While this is a bit of a long-term play, it appears like it can be far more effective than the original sextortion scams we covered where all that was needed was an old password obtained years ago in a massive data breach to scare victims into paying an extorted fee.
This kind of scam demonstrates the lengths the bad guys will go to (and the patience they have) to see their scam through to the end. Whether the scam is sextortion doxing or sending a malicious attachment disguised as a fake invoice, cybercriminals will look to use social engineering tactics to accomplish a few things:
- Create the urgency or comfortability needed for the scam
- Establish credibility
- Engage the victim to create some form of emotional connection
- Get them to perform a needed action
In this case, the action was to give up personal information, but with social engineering-based scams, it can just as easily be to commit fraud by issuing a wire transfer to a bogus vendor.
Employees while at work and home need to be cognizant of the use of social engineering as a key tactic in any good scam. By leveraging Security Awareness Training, organizations can educate employees on how these tactics work, how to spot them, and to avoid falling for their crafty lure.

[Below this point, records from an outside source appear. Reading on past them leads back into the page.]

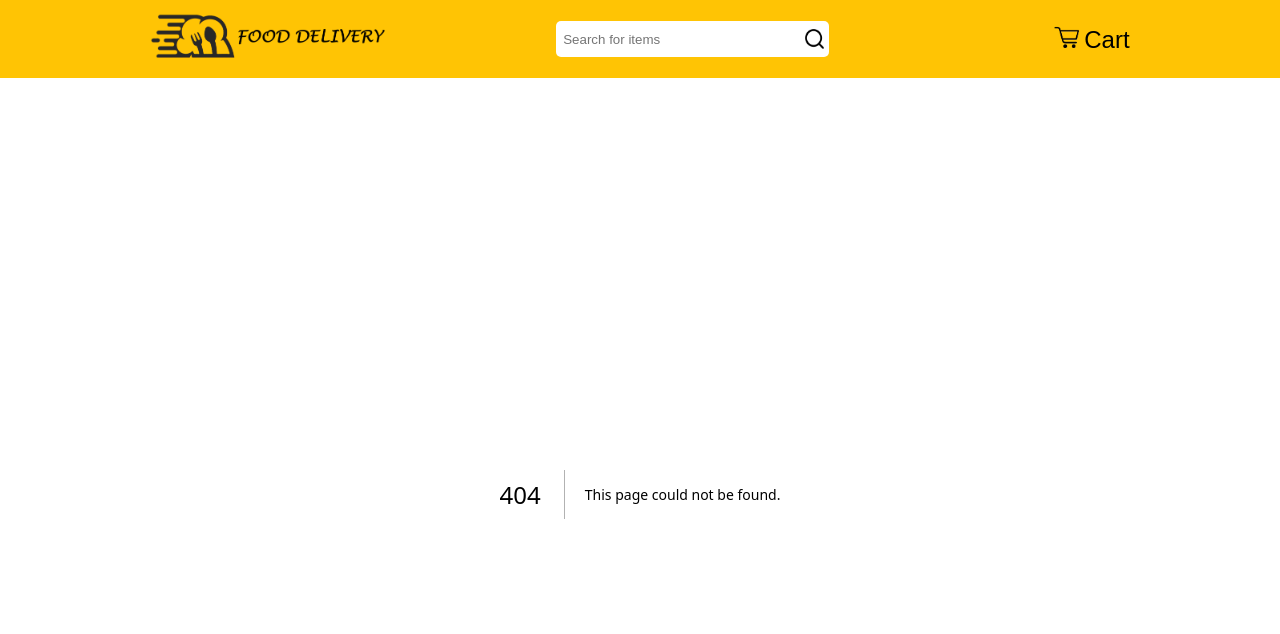
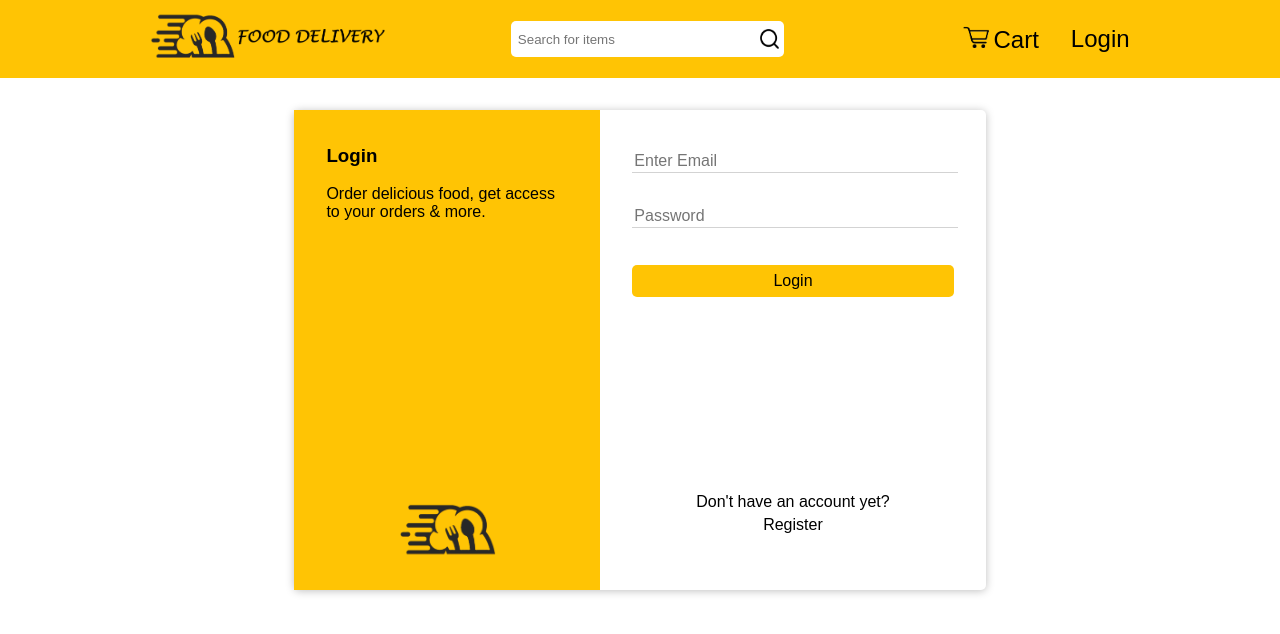
Before and after one commit to AkshatG165/food-delivery, a Next.js app: page /login in a window 1280 px wide. Before the commit this address had no page. Shown: the top 634 px of the page. Built offline with nearby package versions, Linux system fonts and the light colour scheme.

Commit message:
feat: add login page

```diff
--- a/components/layout/MainNavigation.tsx
+++ b/components/layout/MainNavigation.tsx
@@ -33,6 +33,9 @@ export default function MainNavigation(props: Props) {
               Cart
             </Link>
           </li>
+          <li>
+            <Link href="/login">Login</Link>
+          </li>
         </ul>
       </nav>
     </header>
--- /dev/null
+++ b/components/login/LoginForm.module.css
@@ -0,0 +1,68 @@
+.login {
+  max-width: 60%;
+  min-width: 600px;
+  height: 60vh;
+  margin: 2rem auto;
+  display: flex;
+}
+
+.login .left {
+  display: flex;
+  flex-direction: column;
+  justify-content: space-between;
+  align-items: center;
+  max-width: 35%;
+  padding: 1rem 2rem;
+  background-color: #ffc404;
+}
+
+.left img {
+  width: 40%;
+  margin-bottom: 1rem;
+}
+
+.login .right {
+  width: 100%;
+  padding: 2.5rem 2rem;
+  display: flex;
+  flex-direction: column;
+  justify-content: space-between;
+  text-align: center;
+}
+
+.right input {
+  display: block;
+  height: 20px;
+  width: 100%;
+  border: none;
+  margin-bottom: 2rem;
+  border-bottom: 1px solid lightgrey;
+  font-size: 1rem;
+}
+
+.right input:focus {
+  outline: none;
+  background-color: white;
+}
+
+.right button {
+  height: 2rem;
+  width: 100%;
+  margin: 5px 0;
+  background-color: #ffc404;
+  border: 0;
+  border-radius: 5px;
+  font-size: 1rem;
+}
+
+.right a {
+  display: block;
+  text-decoration: none;
+  margin-top: 5px;
+  color: black;
+}
+
+.right a:hover {
+  scale: 1.05;
+  color: blue;
+}
--- /dev/null
+++ b/components/login/LoginForm.tsx
@@ -0,0 +1,61 @@
+import classes from './LoginForm.module.css';
+import Card from '../ui/Card';
+import logo from '../../public/login-logo.png';
+import Link from 'next/link';
+import { useRouter } from 'next/router';
+
+export default function LoginForm() {
+  const router = useRouter();
+  const query = router.query;
+
+  return (
+    <Card className={classes.login}>
+      <div className={classes.left}>
+        {query && query.signup === 'true' ? (
+          <div>
+            <h3>Looks like you're new here!</h3>
+            <p>Sign up with your email to get started.</p>
+          </div>
+        ) : (
+          <div>
+            <h3>Login</h3>
+            <p>Order delicious food, get access to your orders & more.</p>
+          </div>
+        )}
+        <img src={logo.src} alt={'login-logo'} />
+      </div>
+      <div className={classes.right}>
+        <form>
+          <input
+            id="email"
+            type="email"
+            name="email"
+            placeholder="Enter Email"
+            required
+          />
+          <input
+            id="password"
+            type="password"
+            name="password"
+            placeholder="Password"
+            required
+          />
+          <button type="submit">
+            {query && query.signup === 'true' ? 'Signup' : 'Login'}
+          </button>
+        </form>
+        {query && query.signup === 'true' ? (
+          <p>
+            Existing user?
+            <Link href="/login">Login</Link>
+          </p>
+        ) : (
+          <p>
+            Don't have an account yet?
+            <Link href="/login?signup=true">Register</Link>
+          </p>
+        )}
+      </div>
+    </Card>
+  );
+}
--- /dev/null
+++ b/pages/login.tsx
@@ -0,0 +1,5 @@
+import LoginForm from '@/components/login/LoginForm';
+
+export default function Login() {
+  return <LoginForm />;
+}
```
Also changed, not shown: public/login-logo.png (added).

Hopefully, none of your employees are engaged in such activities, but do keep in mind, the extortion “payment” can just as easily be “give me your credentials” as it can be “pay me in bitcoin”.